■ WHAT YOU ARE ASKED TO DO: Among the records, which lines include "components"? List them.
..............................
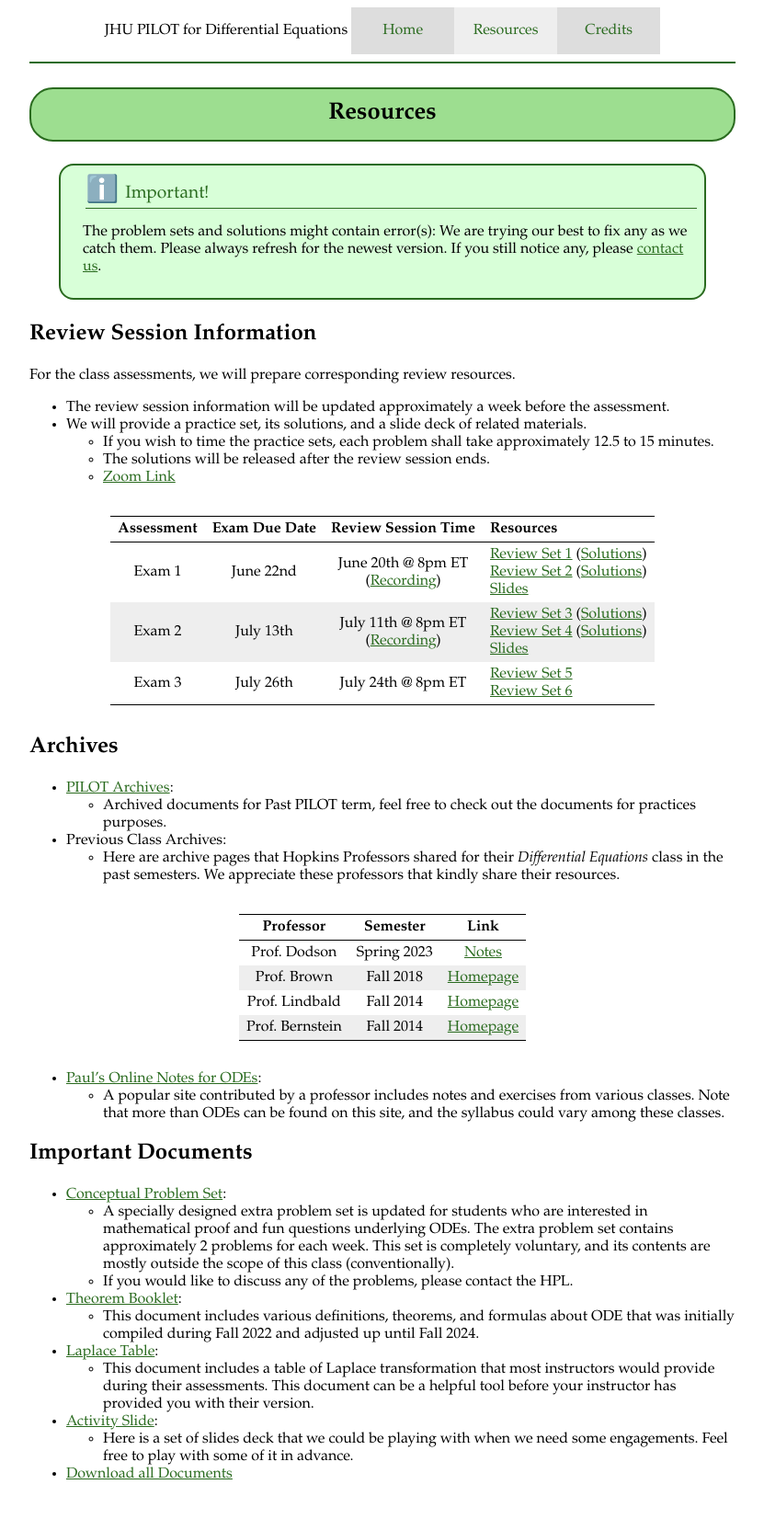
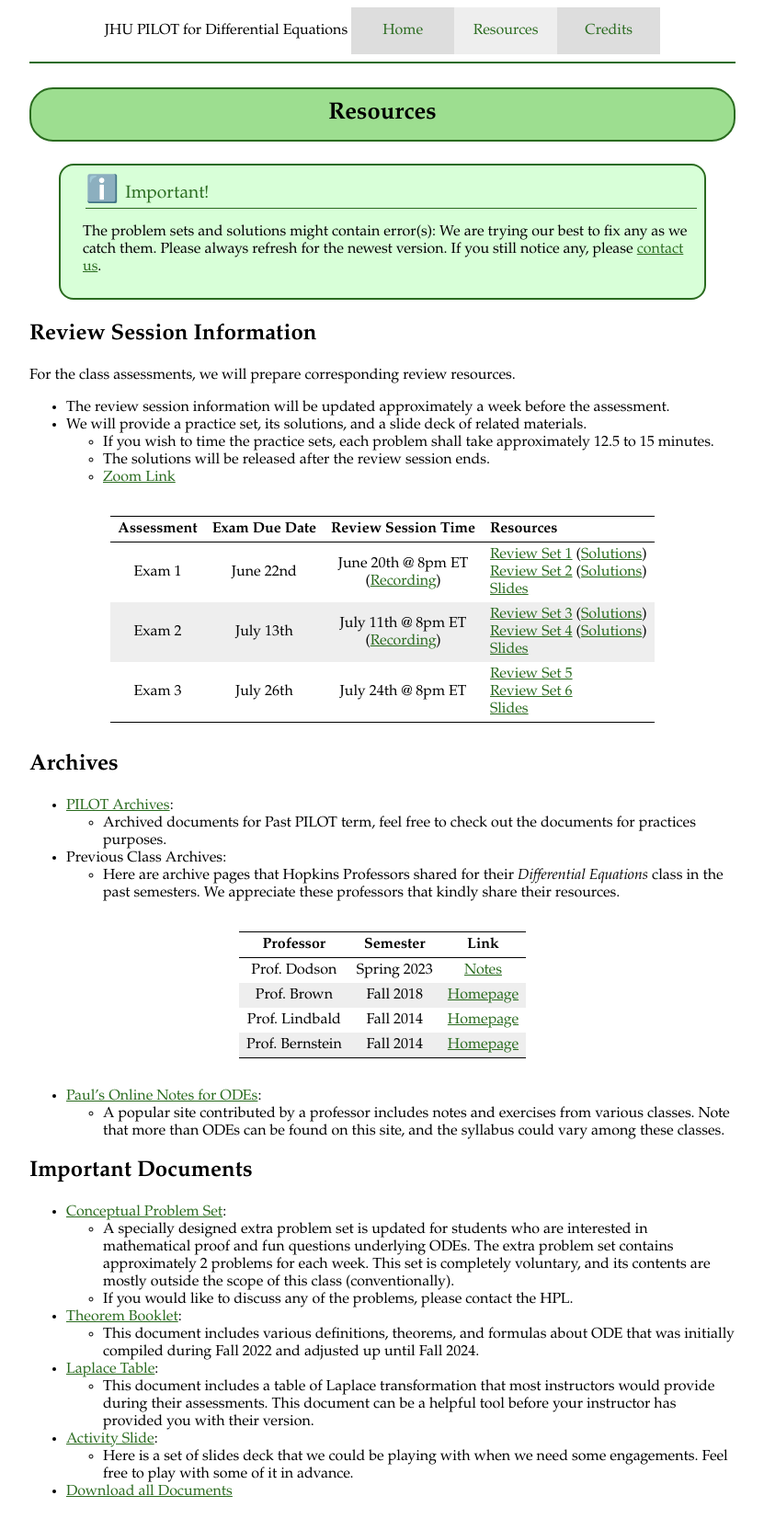
Before and after one commit to JHU-ODE-PILOT/SU25, a Jekyll site: the page built from resources.md, in a window 1280 px wide. Shown: the whole page at 92% size, without its empty margins (224-1055 px from the left). Built offline with Jekyll 4.4.1, drawn with Linux system fonts in a browser that asks for light colours.

Commit message:
added slides for the last review session

```diff
--- a/resources.md
+++ b/resources.md
@@ -24,7 +24,7 @@ For the class assessments, we will prepare corresponding review resources.
 |:----------:|:---------:|:-------------------:|:----------|
 | Exam 1 | June 22nd | June 20th @ 8pm ET <br> ([Recording](https://youtu.be/Muc4yEnJ7II)) | [Review Set 1](/PSets/Exam_1-PS1.pdf) ([Solutions](/PSets/Exam_1-PS1-solutions.pdf)) <br> [Review Set 2](/PSets/Exam_1-PS2.pdf) ([Solutions](/PSets/Exam_1-PS2-solutions.pdf)) <br> [Slides](/PSets/Exam_1-Slides.pdf)|
 | Exam 2 | July 13th | July 11th @ 8pm ET <br> ([Recording](https://youtu.be/gVZGQhSWY98)) | [Review Set 3](/PSets/Exam_2-PS3.pdf) ([Solutions](/PSets/Exam_2-PS3-solutions.pdf)) <br> [Review Set 4](/PSets/Exam_2-PS4.pdf) ([Solutions](/PSets/Exam_2-PS4-solutions.pdf)) <br> [Slides](/PSets/Exam_2-Slides.pdf)|
-| Exam 3 | July 26th | July 24th @ 8pm ET | [Review Set 5](/PSets/Exam_3-PS5.pdf) <br> [Review Set 6](/PSets/Exam_3-PS6.pdf) |
+| Exam 3 | July 26th | July 24th @ 8pm ET | [Review Set 5](/PSets/Exam_3-PS5.pdf) <br> [Review Set 6](/PSets/Exam_3-PS6.pdf) <br> [Slides](/PSets/Exam_3-Slides.pdf)|
 
 
 ## Archives
```
Also changed, not shown: 3 other files.
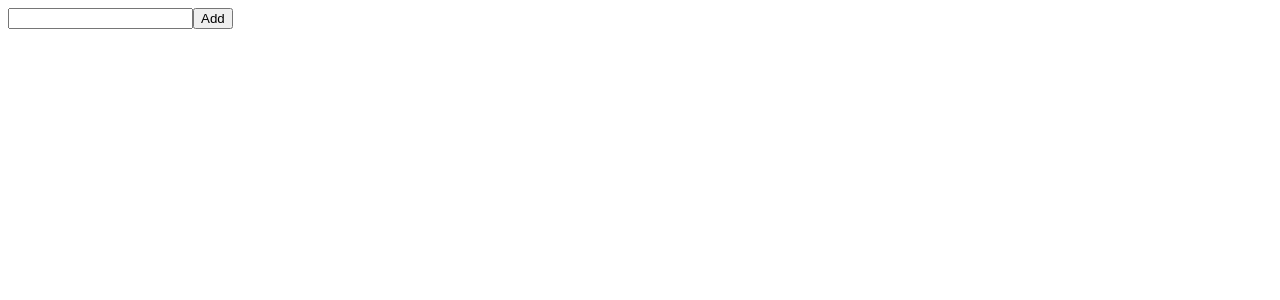
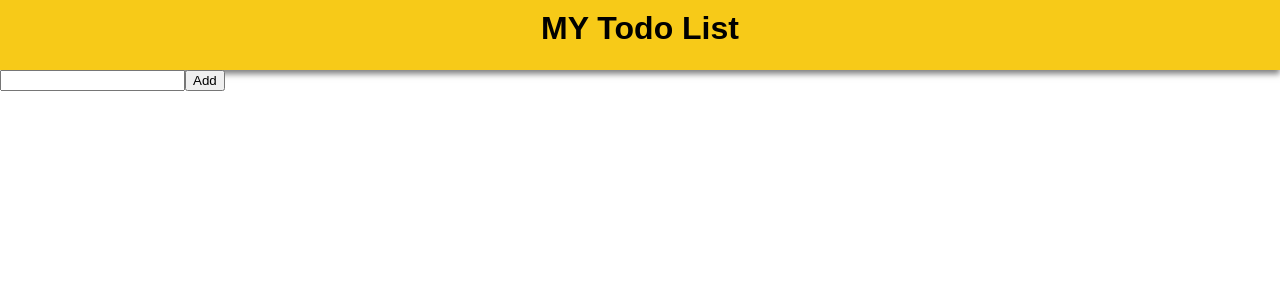
Before and after one commit to VijayVadaboina/WD-TODO, a React (Vite) app: page / in a window 1280 px wide. Shown: the top 300 px of the page. Built offline with nearby package versions, Linux system fonts and the light colour scheme.

Commit message:
adding header component & styling it

```diff
--- /dev/null
+++ b/src/App.css
@@ -0,0 +1,5 @@
+body {
+  margin: 0;
+  box-sizing: border-box;
+  font-family: sans-serif;
+}
--- a/src/App.jsx
+++ b/src/App.jsx
@@ -1,8 +1,11 @@
 import Todo from "./components/Todo";
+import Header from "./components/Header";
+import "./App.css";
 function App() {
   return (
     <>
       <div>
+        <Header />
         <Todo />
       </div>
     </>
--- /dev/null
+++ b/src/components/Header.jsx
@@ -0,0 +1,4 @@
+import styles from "./header.module.css";
+export default function Header() {
+  return <div className={styles.header}> MY Todo List</div>;
+}
--- /dev/null
+++ b/src/components/header.module.css
@@ -0,0 +1,9 @@
+.header {
+  background-color: #f7ca18;
+  text-align: center;
+  font-weight: bold;
+  height: 50px;
+  padding: 10px;
+  font-size: 2em;
+  box-shadow: 0px 4px 6px rgba(0, 0, 0, 0.5);
+}
```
..............................
■ FINISHED EXERCISE:
 import Todo from "./components/Todo";
+import Header from "./components/Header";
+++ b/src/components/Header.jsx
+++ b/src/components/header.module.css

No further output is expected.